The book attempts to stimulate thought on what is a contentious (and thus often neglected topic), the Lord’s second coming.
Motyer achieves this ambition in a surprisingly accessible way, inviting all to come to the relevant scriptures (fourteen passages in total), putting their millennial dispositions aside and letting God’s Word speak for itself without influence.
The book is honest and conversational in approach with helpful footnotes to explore. The study is split into two parts; the first sets the Biblical foundations of the subject in the Old Testament, the second part progresses the applications and foresight of Jesus’ second coming found in the New Testament.
There are many key themes throughout the study that are applied to the selected scriptures. In particular the ‘meaning of time’ and how to interpret the various visions, either as Chronos (‘time’ on a watch) or Kairos (we had a great ‘time’).
Motyer helpfully welcomes into the discourse various views from renowned scholars such as Augustine and Martin Luther to the more contemporary Dale Ralph Davies and N.T. Wright, attentively explaining any misguided exposition in a respectful and considered manner.
Motyer’s conversational approach and personal references throughout made me feel as if he was guiding me through the study, rather than presenting his findings. With that said, despite the enjoyment of the journey, it was not a ‘page turner’ that could be read in just a few sittings. I say this not as a criticism; the magnitude of the topics discussed should be digested slowly and devotionally, if we are even to begin to comprehend the profundity of God’s redemptive plan.
Motyer has been exceptionally honest and loving in his approach. His exegesis is superb and I believe that he met his own challenge of writing a biblical theology of the second coming that is true to scripture without excluding or offending readers from whatever eschatological positions that they may have.
Motyer does extremely well to tackle the hugely complex and profound subject matter of the second coming and packages the content in a way that is not restricted solely to the scholarly elite. But I do feel the book is better suited for the Pastor’s shelf rather than the broader Christian market. I certainly gained a lot from this book and I am very grateful to Motyer for his prayerful insight.

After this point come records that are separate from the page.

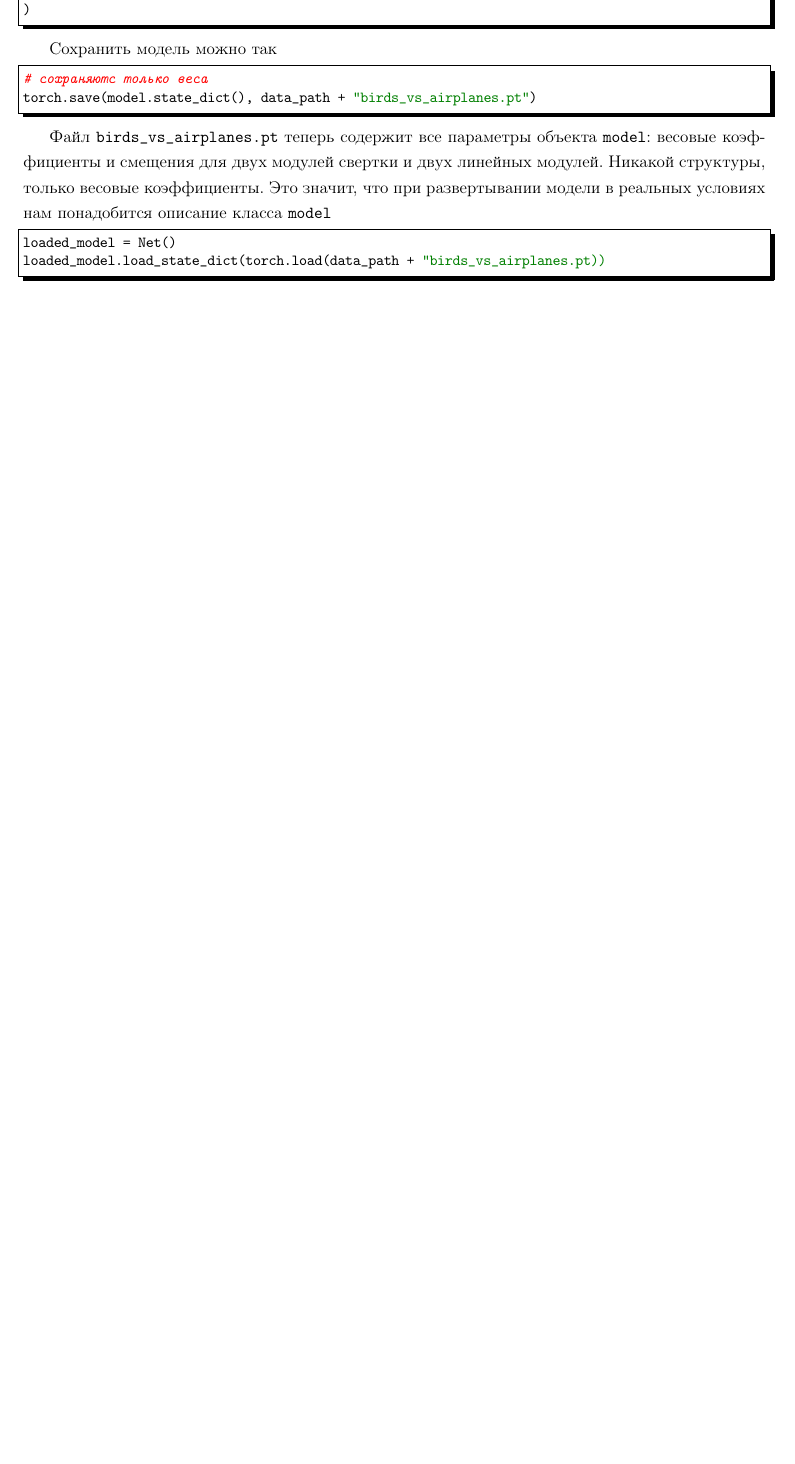
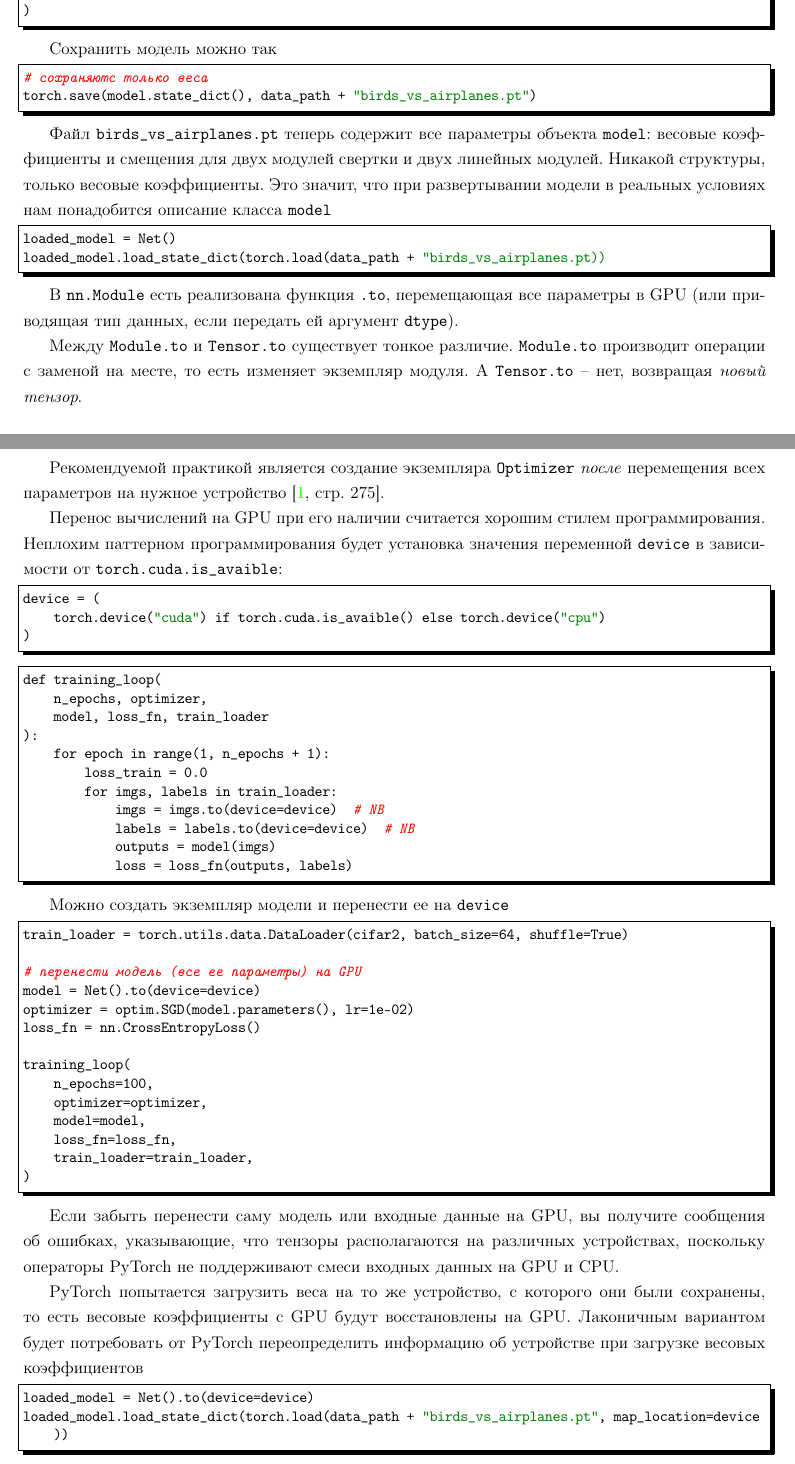
Before and after one commit to LeorFinkelberg/Cheat_sheet_PyTorch, a LaTeX document (cheat_sheet_pytorch.tex): part of page 23 of 23 before the commit and two parts of pages 23 and 24 of 24 after it, the two joined at a grey line, cut so that both start at the same text, the shorter picture padded with empty space. Compiled offline with pdfLaTeX.

Commit message:
chore: add notes about GPU

```diff
--- a/cheat_sheet_pytorch.tex
+++ b/cheat_sheet_pytorch.tex
@@ -1276,6 +1276,73 @@ loaded_model = Net()
 loaded_model.load_state_dict(torch.load(data_path + "birds_vs_airplanes.pt))
 \end{lstlisting}
 
+В \verb|nn.Module| есть реализована функция \verb|.to|, перемещающая все параметры в GPU (или приводящая тип данных, если передать ей аргумент \verb|dtype|).
+
+Между \verb|Module.to| и \verb|Tensor.to| существует тонкое различие. \verb|Module.to| производит операции с заменой на месте, то есть изменяет экземпляр модуля. А \verb|Tensor.to| -- нет, возвращая \emph{новый тензор}.
+
+Рекомендуемой практикой является создание экземпляра \verb|Optimizer| \emph{после} перемещения всех параметров на нужное устройство \cite[\strbook{275}]{pytorch-2022}.
+
+Перенос вычислений на GPU при его наличии считается хорошим стилем программирования. Неплохим паттерном программирования будет установка значения переменной \verb|device| в зависимости от \verb|torch.cuda.is_avaible|:
+\begin{lstlisting}[
+style = bash,
+numbers = none
+]
+device = (
+    torch.device("cuda") if torch.cuda.is_avaible() else torch.device("cpu")
+)
+\end{lstlisting}
+
+\begin{lstlisting}[
+style = bash,
+numbers = none
+]
+def training_loop(
+    n_epochs, optimizer,
+    model, loss_fn, train_loader
+):
+    for epoch in range(1, n_epochs + 1):
+        loss_train = 0.0
+        for imgs, labels in train_loader:
+            imgs = imgs.to(device=device)  # NB
+            labels = labels.to(device=device)  # NB
+            outputs = model(imgs)
+            loss = loss_fn(outputs, labels)
+\end{lstlisting}
+
+Можно создать экземпляр модели и перенести ее на \verb|device|
+\begin{lstlisting}[
+style = bash,
+numbers = none
+]
+train_loader = torch.utils.data.DataLoader(cifar2, batch_size=64, shuffle=True)
+
+# перенести модель (все ее параметры) на GPU
+model = Net().to(device=device)
+optimizer = optim.SGD(model.parameters(), lr=1e-02)
+loss_fn = nn.CrossEntropyLoss()
+
+training_loop(
+    n_epochs=100,
+    optimizer=optimizer,
+    model=model,
+    loss_fn=loss_fn,
+    train_loader=train_loader,
+)
+\end{lstlisting}
+
+Если забыть перенести саму модель или входные данные на GPU, вы получите сообщения об ошибках, указывающие, что тензоры располагаются на различных устройствах, поскольку операторы PyTorch не поддерживают смеси входных данных на GPU и CPU.
+
+PyTorch попытается загрузить веса на то же устройство, с которого они были сохранены, то есть весовые коэффициенты с GPU будут восстановлены на GPU. Лаконичным вариантом будет потребовать от PyTorch переопределить информацию об устройстве при загрузке весовых коэффициентов
+\begin{lstlisting}[
+style = bash,
+numbers = none
+]
+loaded_model = Net().to(device=device)
+loaded_model.load_state_dict(torch.load(data_path + "birds_vs_airplanes.pt", map_location=device))
+\end{lstlisting}
+
+
+
 
 
 
```
Also changed, not shown: cheat_sheet_pytorch.pdf.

“And he that sat upon the throne said, Behold, I make all things new. And he said unto me, Write: for these words are true and faithful.” Revelations 21:5